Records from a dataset
━━━━━━━━━━━━━━━━━━━━

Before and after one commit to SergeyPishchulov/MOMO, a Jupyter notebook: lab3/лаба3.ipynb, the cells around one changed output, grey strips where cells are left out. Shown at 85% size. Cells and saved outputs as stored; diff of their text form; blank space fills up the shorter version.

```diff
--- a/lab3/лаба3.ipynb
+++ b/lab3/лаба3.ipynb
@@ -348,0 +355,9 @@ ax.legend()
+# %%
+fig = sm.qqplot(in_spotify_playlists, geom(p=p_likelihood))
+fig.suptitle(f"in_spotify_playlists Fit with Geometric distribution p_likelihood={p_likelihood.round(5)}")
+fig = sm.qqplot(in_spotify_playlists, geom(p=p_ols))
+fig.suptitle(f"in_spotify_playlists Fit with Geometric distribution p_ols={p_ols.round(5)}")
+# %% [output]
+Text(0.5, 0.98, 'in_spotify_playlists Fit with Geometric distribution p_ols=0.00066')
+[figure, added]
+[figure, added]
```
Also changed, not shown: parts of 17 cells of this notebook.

━━━━━━━━━━━━━━━━━━━━

TASK PROMPT
Report the number of lines in the records that hold "ipynb" and write no other words.

RESPONSE AREA
3